BEGIN

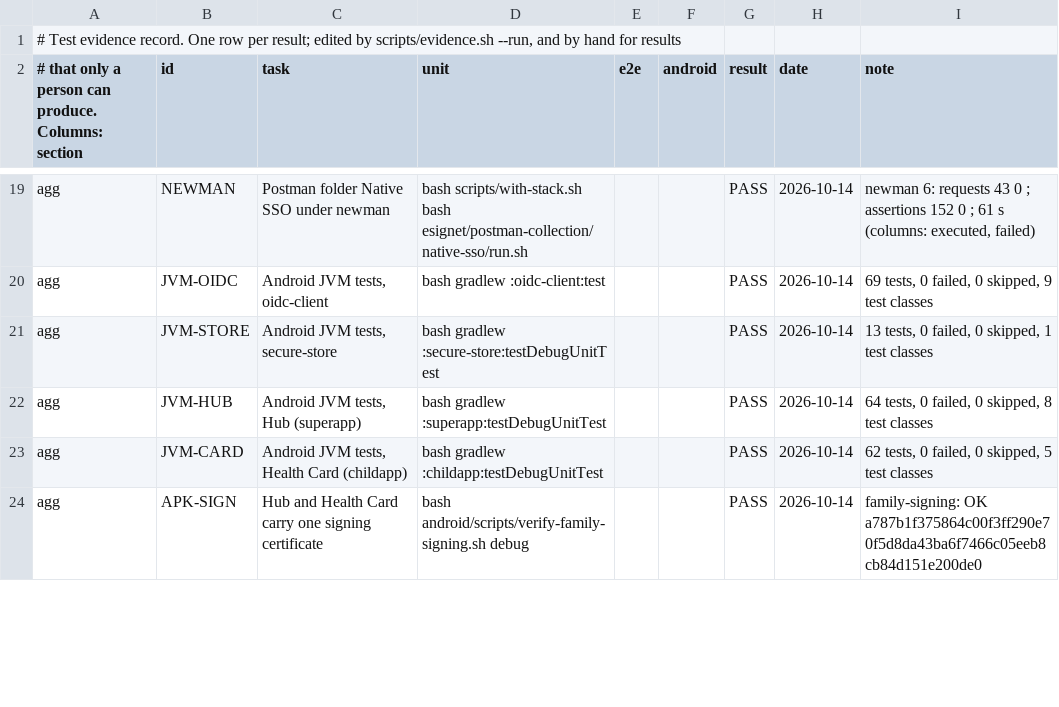
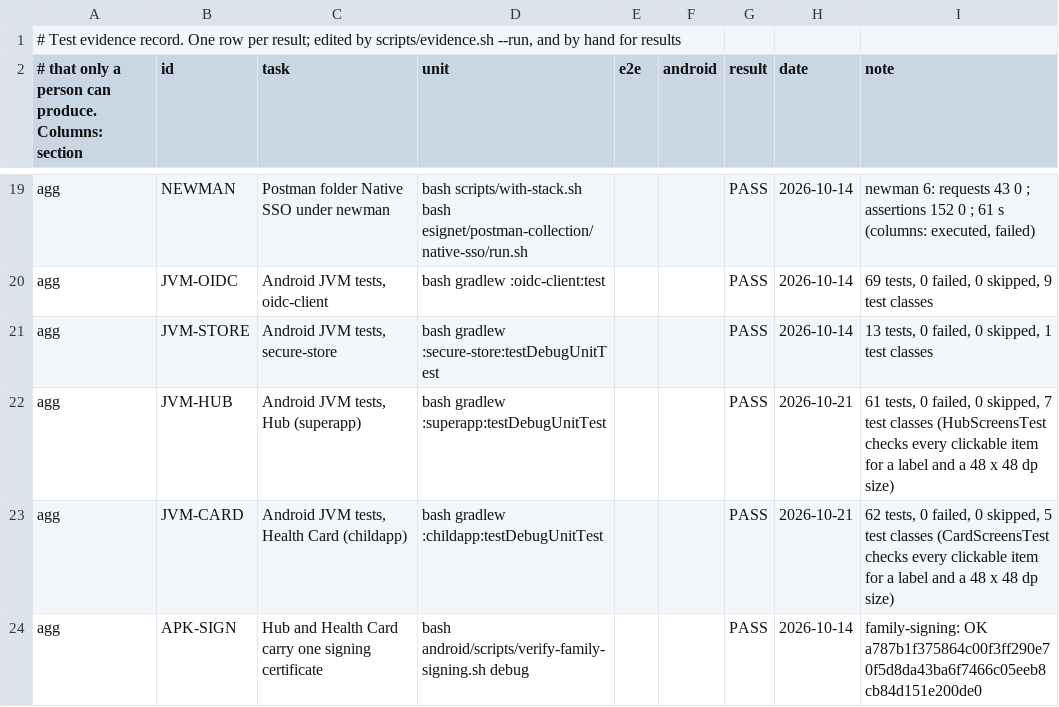
Before and after one commit to Paradox-73/Enable_Native_SSO_in_eSignet_Go_for_Mobile_Apps, a TSV file: docs/test-evidence.tsv, drawn as a sheet; only a part is shown, gaps mark what is left out; the diff covers the shown part only.

Commit message:
docs: record the emulator accessibility scan of 2026-10-21
ux.md describes the scan, its result (13 app screens, 0 errors, 0 warnings,
OK (6 tests)), the check against a known fault and what it cannot see.
New report row UI-A11Y with its evidence file; JVM, UI and limit L08 rows
updated. TalkBack by a person (M02) is still not run.

Signed-off-by: Paradox_73 <kanavbhardwaj86412a@gmail.com>

```diff
--- a/docs/test-evidence.tsv
+++ b/docs/test-evidence.tsv
@@ -21,4 +21,4 @@ agg	JVM-OIDC	Android JVM tests, oidc-client	bash gradlew :oidc-client:test			PAS
 agg	JVM-STORE	Android JVM tests, secure-store	bash gradlew :secure-store:testDebugUnitTest			PASS	2026-10-14	13 tests, 0 failed, 0 skipped, 1 test classes
-agg	JVM-HUB	Android JVM tests, Hub (superapp)	bash gradlew :superapp:testDebugUnitTest			PASS	2026-10-14	64 tests, 0 failed, 0 skipped, 8 test classes
-agg	JVM-CARD	Android JVM tests, Health Card (childapp)	bash gradlew :childapp:testDebugUnitTest			PASS	2026-10-14	62 tests, 0 failed, 0 skipped, 5 test classes
+agg	JVM-HUB	Android JVM tests, Hub (superapp)	bash gradlew :superapp:testDebugUnitTest			PASS	2026-10-21	61 tests, 0 failed, 0 skipped, 7 test classes (HubScreensTest checks every clickable item for a label and a 48 x 48 dp size)
+agg	JVM-CARD	Android JVM tests, Health Card (childapp)	bash gradlew :childapp:testDebugUnitTest			PASS	2026-10-21	62 tests, 0 failed, 0 skipped, 5 test classes (CardScreensTest checks every clickable item for a label and a 48 x 48 dp size)
 agg	APK-SIGN	Hub and Health Card carry one signing certificate	bash android/scripts/verify-family-signing.sh debug			PASS	2026-10-14	family-signing: OK a787b1f375864c00f3ff290e70f5d8da43ba6f7466c05eeb8cb84d151e200de0
```
Also changed, not shown: 1 added row and 5 edited cells elsewhere in this file, 6 other files.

END

Count every line in the records that holds "Card" and give that count by itself.

3